Miller previously served at Cancer Treatment Centers of America and Emory Healthcare, where he became internationally renowned for his work in helping pioneer minimally invasive surgical techniques for metastatic pleural diseases. His leadership has added to an already top-flight program.
Medical oncologist Dr. Nagla Karim is the principal investigator of two new clinical trials that include mesothelioma patients, both involving novel inhibitor drugs used in combination with chemotherapy.
Georgia Cancer Center is in the midst of more than 70 clinical trials, many that investigate specific immunotherapy treatments that improve survival rates for advanced pancreatic and prostate cancers. It also is using drug therapies involving molecular-targeted agents for lymphoma and leukemia.
Immunotherapy involves using the body’s own immune system to destroy cancer cells, in contrast to toxic chemotherapy agents that produce serious side effects.
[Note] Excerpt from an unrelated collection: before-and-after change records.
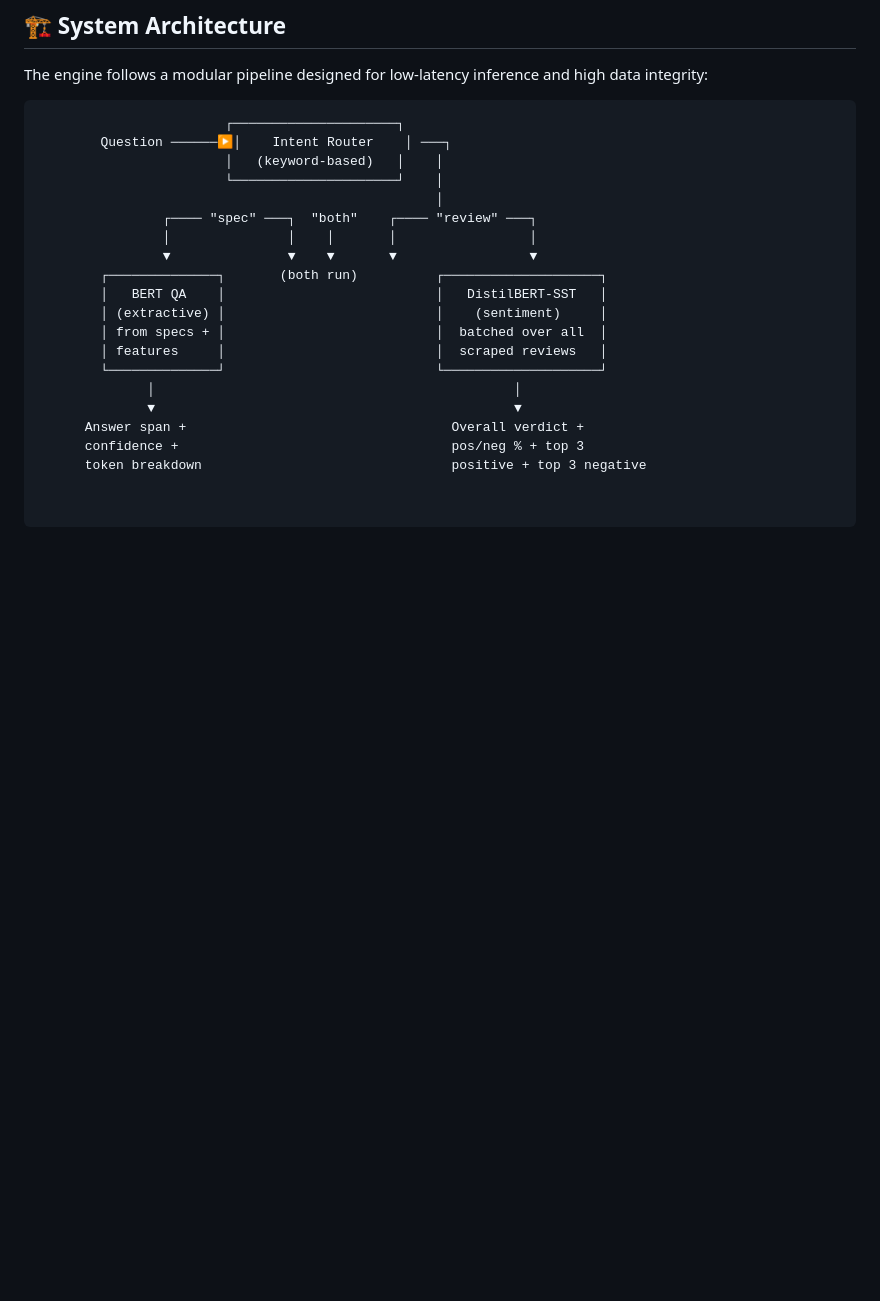
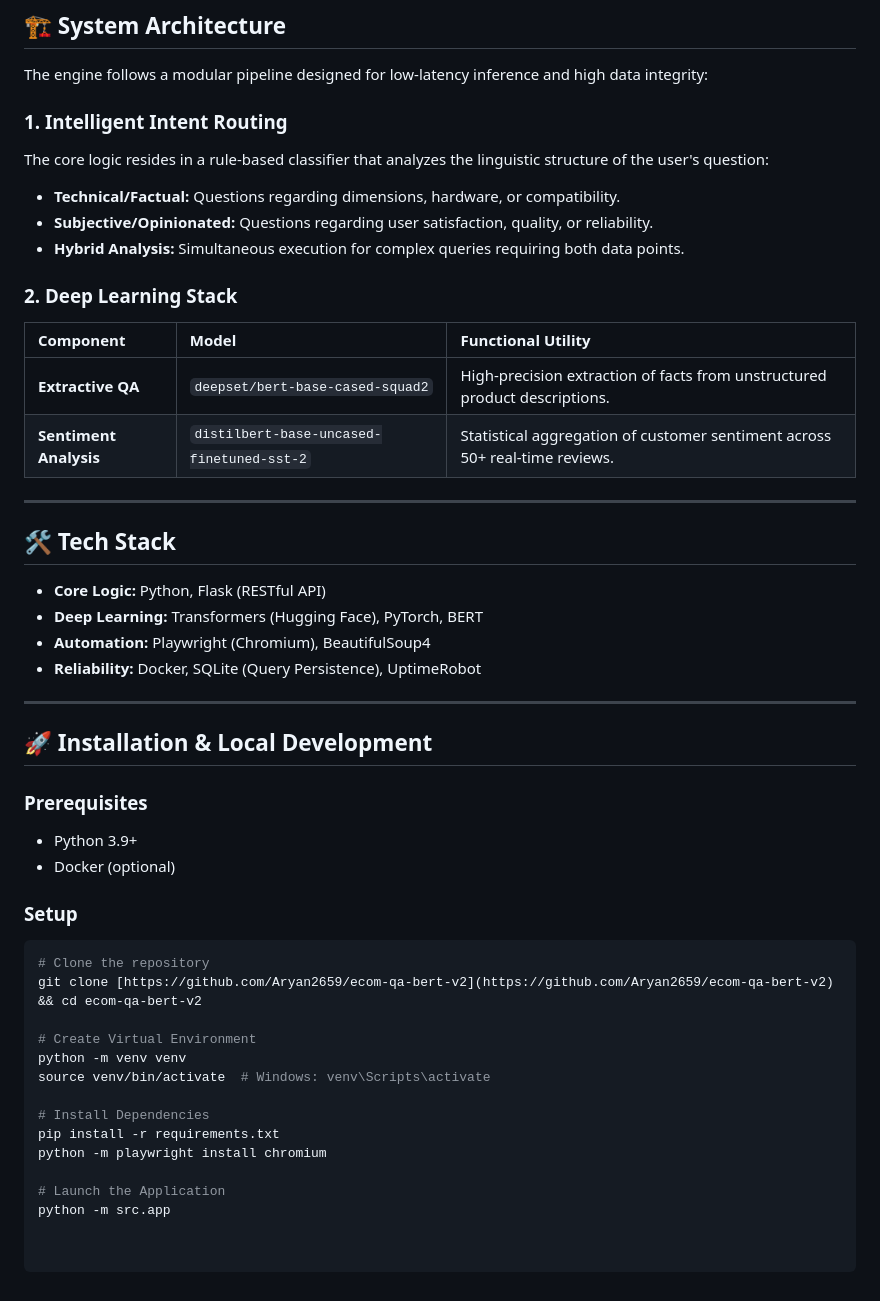
Before and after one commit to Aryan2659/ecom-qa-bert, a Markdown page: README.md, the part around the change. Drawn GitHub-style; blank space fills up the shorter version.

````diff
--- a/README.md
+++ b/README.md
@@ -18,23 +18,46 @@ The **E-Commerce Intelligence Engine** is an end-to-end NLP system designed to b
 ## 🏗️ System Architecture
 The engine follows a modular pipeline designed for low-latency inference and high data integrity:
 
-```text
-                        ┌─────────────────────┐
-        Question ──────▶│    Intent Router    │ ───┐
-                        │   (keyword-based)   │    │
-                        └─────────────────────┘    │
-                                                   │
-                ┌──── "spec" ───┐  "both"    ┌──── "review" ───┐
-                │               │    │       │                 │
-                ▼               ▼    ▼       ▼                 ▼
-        ┌──────────────┐       (both run)          ┌────────────────────┐
-        │   BERT QA    │                           │   DistilBERT-SST   │
-        │ (extractive) │                           │    (sentiment)     │
-        │ from specs + │                           │  batched over all  │
-        │ features     │                           │  scraped reviews   │
-        └──────────────┘                           └────────────────────┘
-              │                                              │
-              ▼                                              ▼
-      Answer span +                                  Overall verdict +
-      confidence +                                   pos/neg % + top 3
-      token breakdown                                positive + top 3 negative
+### 1. Intelligent Intent Routing
+The core logic resides in a rule-based classifier that analyzes the linguistic structure of the user's question:
+* **Technical/Factual:** Questions regarding dimensions, hardware, or compatibility.
+* **Subjective/Opinionated:** Questions regarding user satisfaction, quality, or reliability.
+* **Hybrid Analysis:** Simultaneous execution for complex queries requiring both data points.
+
+### 2. Deep Learning Stack
+| Component | Model | Functional Utility |
+| :--- | :--- | :--- |
+| **Extractive QA** | `deepset/bert-base-cased-squad2` | High-precision extraction of facts from unstructured product descriptions. |
+| **Sentiment Analysis**| `distilbert-base-uncased-finetuned-sst-2` | Statistical aggregation of customer sentiment across 50+ real-time reviews. |
+
+---
+
+## 🛠️ Tech Stack
+* **Core Logic:** Python, Flask (RESTful API)
+* **Deep Learning:** Transformers (Hugging Face), PyTorch, BERT
+* **Automation:** Playwright (Chromium), BeautifulSoup4
+* **Reliability:** Docker, SQLite (Query Persistence), UptimeRobot
+
+---
+
+## 🚀 Installation & Local Development
+
+### Prerequisites
+* Python 3.9+
+* Docker (optional)
+
+### Setup
+```bash
+# Clone the repository
+git clone [https://github.com/Aryan2659/ecom-qa-bert-v2](https://github.com/Aryan2659/ecom-qa-bert-v2) && cd ecom-qa-bert-v2
+
+# Create Virtual Environment
+python -m venv venv
+source venv/bin/activate  # Windows: venv\Scripts\activate
+
+# Install Dependencies
+pip install -r requirements.txt
+python -m playwright install chromium
+
+# Launch the Application
+python -m src.app
````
Georgia Cancer Center has been a long-time leader in immunotherapy research.
Premier Research Facilities at Georgia Cancer Center
Patients come from throughout the Southeastern United States, often attracted by the ultra-modern, 57,000-square-foot outpatient cancer clinic, which opened in 2010. It includes 30 exam rooms and 30 infusion stations that offer the utmost privacy and the ability to visit with other patients and families.
A five-story, $54 million cancer research facility opened in 2006. It includes laboratories and administrative offices and is home to more than 200 research faculty. The open floor plan of the labs was designed to encourage collaboration among the different disciplines.
In 2018, that already effective facility was improved considerably with a $62.5 million expansion, making it one of the country’s finest cancer research facilities.
“Research at the Georgia Cancer Center continues to focus on the most promising pathways for the prevention and treatment of cancer,” Augusta University President Dr. Brooks Keel said at the ribbon-cutting ceremony. “The project’s design provides quality research space to promote multidisciplinary collaborations and translational research, which his essential to creating an environment that promotes innovation.”
The radiation therapy center is a regional, freestanding facility close to the cancer clinic and the cancer research facility. The radiation oncology team includes physicians with decades of experience caring for cancer patients. There are medical physicists, dosimetrists, radiation therapists and a nursing support staff.
Georgia Cancer Center’s Multidisciplinary Approach to Care
The multidisciplinary care team at the cancer center includes medical oncologists, surgical oncologists, radiation oncologists, pathologists and psychologists.
The thoracic oncology team treats patients with personalized care for every type and stage of cancer in the chest, including lung and mesothelioma cancers.
Each patient at the cancer center is assigned a nurse navigator who will simplify the process and coordinate appointments with the entire health care team within the same day and in the same location.
The diagnostic approach to thoracic malignancies includes PET scans, high resolution CT scans, endobronchial and esophageal ultrasound, advanced bronchoscopy imaging and video-assisted thoracoscopic surgery.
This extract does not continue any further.